Only the number is needed. Please count the lines below in which the word "accent" occurs.

+++++

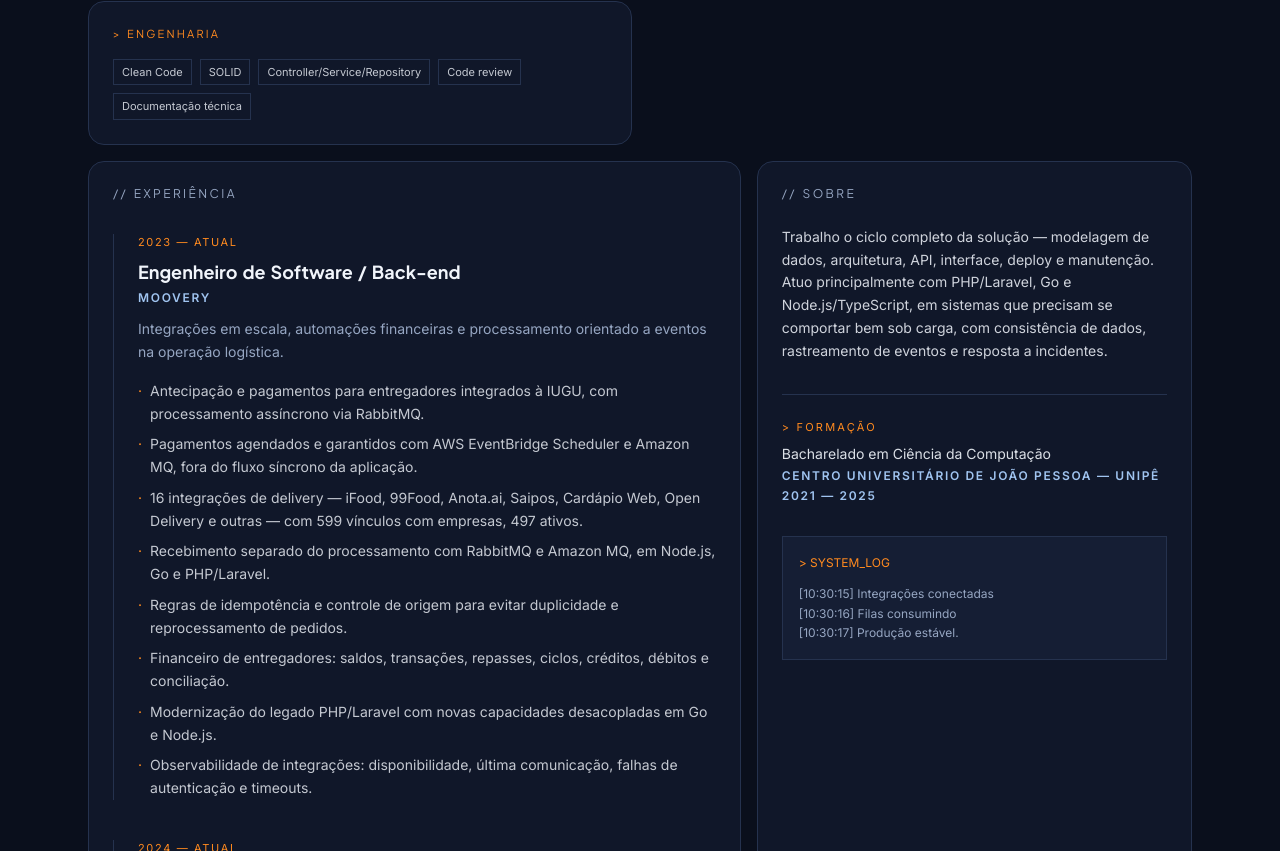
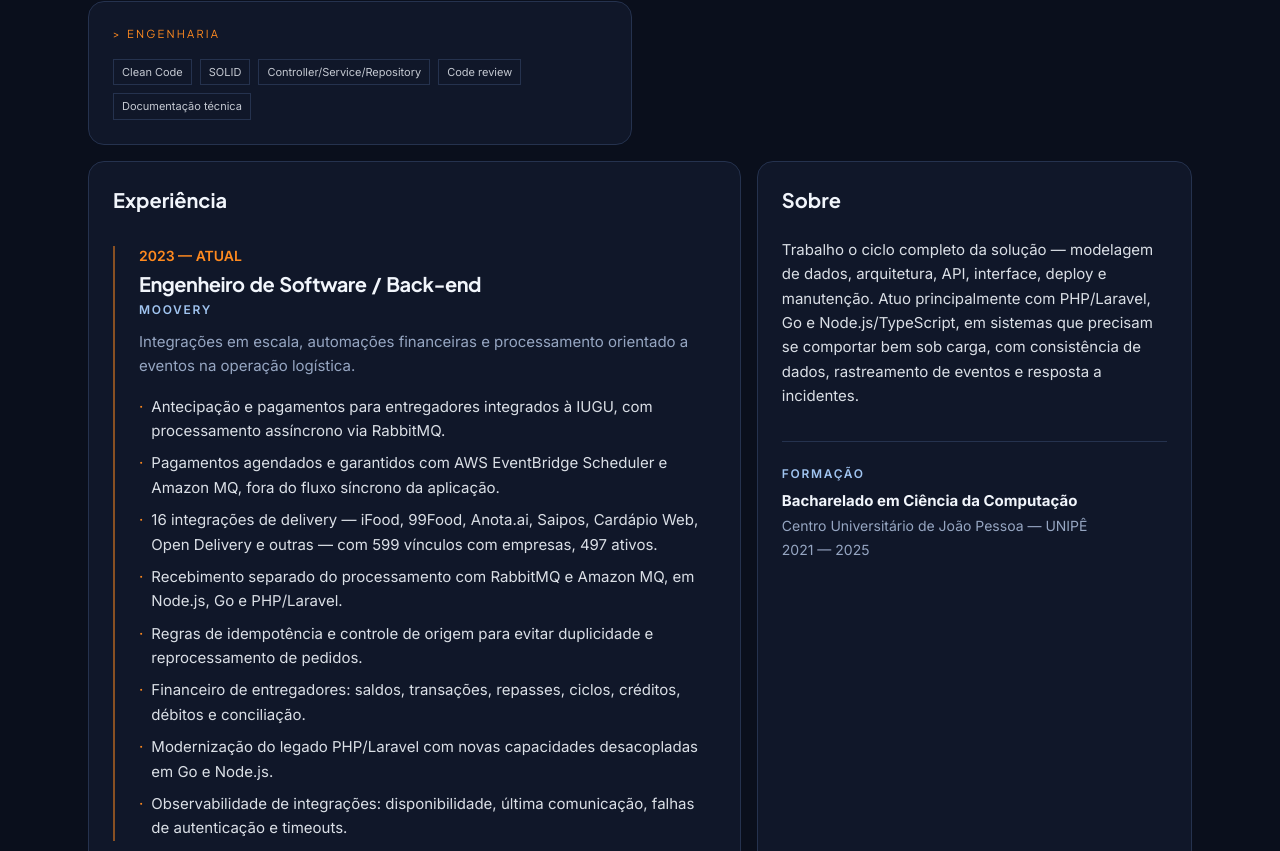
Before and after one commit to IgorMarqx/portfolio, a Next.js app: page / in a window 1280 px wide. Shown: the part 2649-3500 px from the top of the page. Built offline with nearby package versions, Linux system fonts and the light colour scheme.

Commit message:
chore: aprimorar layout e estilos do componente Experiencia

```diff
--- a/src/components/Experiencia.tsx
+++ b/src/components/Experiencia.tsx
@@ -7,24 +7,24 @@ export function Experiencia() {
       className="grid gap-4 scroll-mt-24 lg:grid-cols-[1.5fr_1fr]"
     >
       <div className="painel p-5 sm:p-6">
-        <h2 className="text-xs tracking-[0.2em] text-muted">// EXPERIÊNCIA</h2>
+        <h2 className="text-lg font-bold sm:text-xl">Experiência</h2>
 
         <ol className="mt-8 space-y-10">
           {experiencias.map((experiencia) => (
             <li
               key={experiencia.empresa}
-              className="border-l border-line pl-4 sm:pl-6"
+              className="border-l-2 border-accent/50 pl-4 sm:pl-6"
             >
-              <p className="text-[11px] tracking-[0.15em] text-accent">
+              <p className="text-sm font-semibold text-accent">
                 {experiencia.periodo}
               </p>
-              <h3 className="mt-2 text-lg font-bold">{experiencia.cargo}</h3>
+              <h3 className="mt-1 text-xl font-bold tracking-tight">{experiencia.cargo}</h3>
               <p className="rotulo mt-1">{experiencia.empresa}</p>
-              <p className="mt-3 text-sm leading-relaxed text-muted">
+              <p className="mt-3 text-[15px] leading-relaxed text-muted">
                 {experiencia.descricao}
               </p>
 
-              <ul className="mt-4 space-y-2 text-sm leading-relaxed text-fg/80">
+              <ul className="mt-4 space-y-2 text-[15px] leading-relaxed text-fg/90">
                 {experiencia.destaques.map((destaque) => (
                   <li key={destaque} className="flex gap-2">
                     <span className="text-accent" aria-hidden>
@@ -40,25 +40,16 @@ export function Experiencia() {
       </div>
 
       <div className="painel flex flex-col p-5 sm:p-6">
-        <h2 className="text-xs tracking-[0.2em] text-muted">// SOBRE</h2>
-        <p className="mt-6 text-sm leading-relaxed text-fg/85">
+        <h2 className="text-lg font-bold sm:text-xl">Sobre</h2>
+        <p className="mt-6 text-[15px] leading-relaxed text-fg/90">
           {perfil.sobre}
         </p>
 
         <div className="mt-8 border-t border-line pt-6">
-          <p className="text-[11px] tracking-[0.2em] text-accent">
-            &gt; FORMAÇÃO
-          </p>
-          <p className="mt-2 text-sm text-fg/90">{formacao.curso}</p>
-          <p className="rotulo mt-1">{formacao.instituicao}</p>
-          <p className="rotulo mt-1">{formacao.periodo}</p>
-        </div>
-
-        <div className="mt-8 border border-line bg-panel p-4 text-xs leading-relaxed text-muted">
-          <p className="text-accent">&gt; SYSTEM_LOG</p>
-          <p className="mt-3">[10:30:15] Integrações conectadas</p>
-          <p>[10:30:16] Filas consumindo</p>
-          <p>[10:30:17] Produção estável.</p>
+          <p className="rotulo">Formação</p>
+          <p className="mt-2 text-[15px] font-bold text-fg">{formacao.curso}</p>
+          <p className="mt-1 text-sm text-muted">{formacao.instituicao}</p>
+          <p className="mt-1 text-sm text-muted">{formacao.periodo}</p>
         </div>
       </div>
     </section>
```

+++++

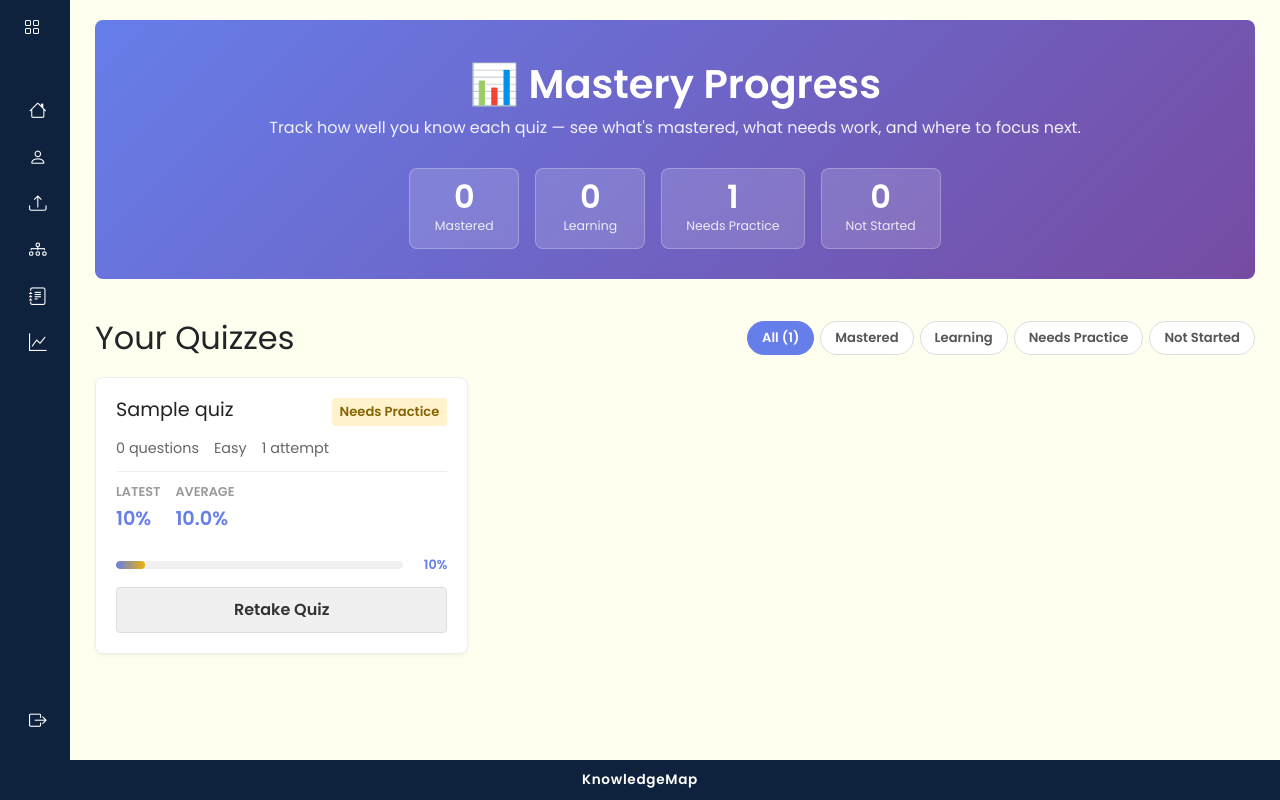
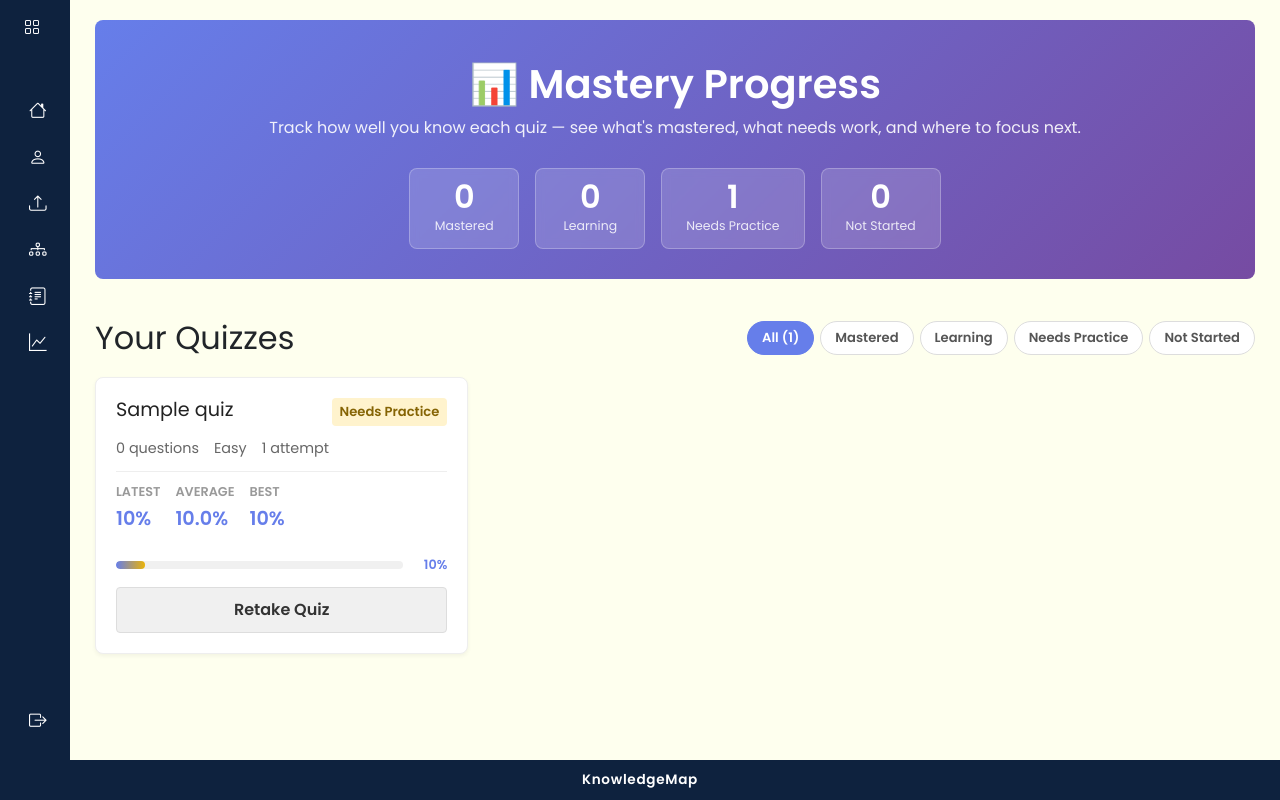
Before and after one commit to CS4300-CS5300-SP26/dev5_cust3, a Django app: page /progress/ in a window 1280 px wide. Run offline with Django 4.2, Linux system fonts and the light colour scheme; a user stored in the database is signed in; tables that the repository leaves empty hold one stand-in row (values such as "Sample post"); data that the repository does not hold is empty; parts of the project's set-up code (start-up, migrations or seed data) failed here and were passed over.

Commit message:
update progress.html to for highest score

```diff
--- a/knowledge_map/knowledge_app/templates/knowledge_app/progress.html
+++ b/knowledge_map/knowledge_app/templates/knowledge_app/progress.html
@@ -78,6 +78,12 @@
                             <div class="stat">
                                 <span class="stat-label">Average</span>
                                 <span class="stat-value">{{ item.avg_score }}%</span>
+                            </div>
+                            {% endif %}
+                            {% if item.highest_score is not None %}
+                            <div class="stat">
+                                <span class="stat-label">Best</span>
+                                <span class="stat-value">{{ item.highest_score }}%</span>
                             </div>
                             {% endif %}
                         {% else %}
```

+++++

*Output for this exercise*: 6